**Task requirements:** Your task is to output all the records below, word for word.

**Data to process:**
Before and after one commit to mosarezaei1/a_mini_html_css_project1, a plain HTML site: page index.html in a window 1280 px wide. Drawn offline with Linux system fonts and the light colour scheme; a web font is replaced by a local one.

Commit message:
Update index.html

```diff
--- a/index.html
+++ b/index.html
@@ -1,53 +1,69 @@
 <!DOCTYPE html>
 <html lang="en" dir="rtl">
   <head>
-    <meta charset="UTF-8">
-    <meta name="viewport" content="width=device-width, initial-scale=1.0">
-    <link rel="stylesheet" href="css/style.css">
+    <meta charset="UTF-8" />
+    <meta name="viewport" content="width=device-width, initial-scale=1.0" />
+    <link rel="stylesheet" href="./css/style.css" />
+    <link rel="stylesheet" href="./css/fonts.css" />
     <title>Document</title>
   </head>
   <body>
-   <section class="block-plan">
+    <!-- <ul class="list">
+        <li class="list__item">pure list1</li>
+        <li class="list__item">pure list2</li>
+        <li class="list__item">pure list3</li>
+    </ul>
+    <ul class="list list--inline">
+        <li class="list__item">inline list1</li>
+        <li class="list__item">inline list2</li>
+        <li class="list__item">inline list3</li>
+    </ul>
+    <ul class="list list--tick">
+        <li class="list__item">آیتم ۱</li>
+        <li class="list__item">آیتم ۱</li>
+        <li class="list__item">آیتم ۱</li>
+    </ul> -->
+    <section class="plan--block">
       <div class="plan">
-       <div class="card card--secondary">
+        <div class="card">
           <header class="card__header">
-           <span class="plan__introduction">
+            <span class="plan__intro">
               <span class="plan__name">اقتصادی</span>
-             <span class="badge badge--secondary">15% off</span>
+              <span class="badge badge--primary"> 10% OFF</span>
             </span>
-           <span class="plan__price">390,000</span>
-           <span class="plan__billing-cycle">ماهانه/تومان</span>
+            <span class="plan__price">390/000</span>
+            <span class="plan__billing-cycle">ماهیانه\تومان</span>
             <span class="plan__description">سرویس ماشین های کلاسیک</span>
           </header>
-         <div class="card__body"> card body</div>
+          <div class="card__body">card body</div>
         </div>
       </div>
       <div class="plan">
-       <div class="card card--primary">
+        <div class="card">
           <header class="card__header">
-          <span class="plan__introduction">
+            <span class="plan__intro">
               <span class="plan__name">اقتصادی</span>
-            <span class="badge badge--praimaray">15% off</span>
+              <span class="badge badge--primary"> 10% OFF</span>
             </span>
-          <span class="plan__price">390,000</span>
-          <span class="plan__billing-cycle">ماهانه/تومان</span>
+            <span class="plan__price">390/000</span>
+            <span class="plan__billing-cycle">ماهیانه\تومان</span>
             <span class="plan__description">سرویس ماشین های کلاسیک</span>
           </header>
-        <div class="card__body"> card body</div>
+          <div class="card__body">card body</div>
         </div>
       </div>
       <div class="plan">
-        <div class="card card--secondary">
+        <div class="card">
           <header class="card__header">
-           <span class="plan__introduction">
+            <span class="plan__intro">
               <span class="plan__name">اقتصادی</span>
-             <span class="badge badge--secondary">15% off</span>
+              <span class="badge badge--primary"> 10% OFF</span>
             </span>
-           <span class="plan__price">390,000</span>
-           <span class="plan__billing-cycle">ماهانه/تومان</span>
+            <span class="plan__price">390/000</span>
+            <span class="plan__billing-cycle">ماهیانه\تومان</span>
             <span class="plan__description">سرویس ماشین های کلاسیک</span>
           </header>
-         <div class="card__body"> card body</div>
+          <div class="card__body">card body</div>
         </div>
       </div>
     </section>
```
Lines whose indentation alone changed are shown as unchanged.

**Exercise output:**
Before and after one commit to mosarezaei1/a_mini_html_css_project1, a plain HTML site: page index.html in a window 1280 px wide. Drawn offline with Linux system fonts and the light colour scheme; a web font is replaced by a local one.

Commit message:
Update index.html

```diff
--- a/index.html
+++ b/index.html
@@ -1,53 +1,69 @@
 <!DOCTYPE html>
 <html lang="en" dir="rtl">
   <head>
-    <meta charset="UTF-8">
-    <meta name="viewport" content="width=device-width, initial-scale=1.0">
-    <link rel="stylesheet" href="css/style.css">
+    <meta charset="UTF-8" />
+    <meta name="viewport" content="width=device-width, initial-scale=1.0" />
+    <link rel="stylesheet" href="./css/style.css" />
+    <link rel="stylesheet" href="./css/fonts.css" />
     <title>Document</title>
   </head>
   <body>
-   <section class="block-plan">
+    <!-- <ul class="list">
+        <li class="list__item">pure list1</li>
+        <li class="list__item">pure list2</li>
+        <li class="list__item">pure list3</li>
+    </ul>
+    <ul class="list list--inline">
+        <li class="list__item">inline list1</li>
+        <li class="list__item">inline list2</li>
+        <li class="list__item">inline list3</li>
+    </ul>
+    <ul class="list list--tick">
+        <li class="list__item">آیتم ۱</li>
+        <li class="list__item">آیتم ۱</li>
+        <li class="list__item">آیتم ۱</li>
+    </ul> -->
+    <section class="plan--block">
       <div class="plan">
-       <div class="card card--secondary">
+        <div class="card">
           <header class="card__header">
-           <span class="plan__introduction">
+            <span class="plan__intro">
               <span class="plan__name">اقتصادی</span>
-             <span class="badge badge--secondary">15% off</span>
+              <span class="badge badge--primary"> 10% OFF</span>
             </span>
-           <span class="plan__price">390,000</span>
-           <span class="plan__billing-cycle">ماهانه/تومان</span>
+            <span class="plan__price">390/000</span>
+            <span class="plan__billing-cycle">ماهیانه\تومان</span>
             <span class="plan__description">سرویس ماشین های کلاسیک</span>
           </header>
-         <div class="card__body"> card body</div>
+          <div class="card__body">card body</div>
         </div>
       </div>
       <div class="plan">
-       <div class="card card--primary">
+        <div class="card">
           <header class="card__header">
-          <span class="plan__introduction">
+            <span class="plan__intro">
               <span class="plan__name">اقتصادی</span>
-            <span class="badge badge--praimaray">15% off</span>
+              <span class="badge badge--primary"> 10% OFF</span>
             </span>
-          <span class="plan__price">390,000</span>
-          <span class="plan__billing-cycle">ماهانه/تومان</span>
+            <span class="plan__price">390/000</span>
+            <span class="plan__billing-cycle">ماهیانه\تومان</span>
             <span class="plan__description">سرویس ماشین های کلاسیک</span>
           </header>
-        <div class="card__body"> card body</div>
+          <div class="card__body">card body</div>
         </div>
       </div>
       <div class="plan">
-        <div class="card card--secondary">
+        <div class="card">
           <header class="card__header">
-           <span class="plan__introduction">
+            <span class="plan__intro">
               <span class="plan__name">اقتصادی</span>
-             <span class="badge badge--secondary">15% off</span>
+              <span class="badge badge--primary"> 10% OFF</span>
             </span>
-           <span class="plan__price">390,000</span>
-           <span class="plan__billing-cycle">ماهانه/تومان</span>
+            <span class="plan__price">390/000</span>
+            <span class="plan__billing-cycle">ماهیانه\تومان</span>
             <span class="plan__description">سرویس ماشین های کلاسیک</span>
           </header>
-         <div class="card__body"> card body</div>
+          <div class="card__body">card body</div>
         </div>
       </div>
     </section>
```
Lines whose indentation alone changed are shown as unchanged.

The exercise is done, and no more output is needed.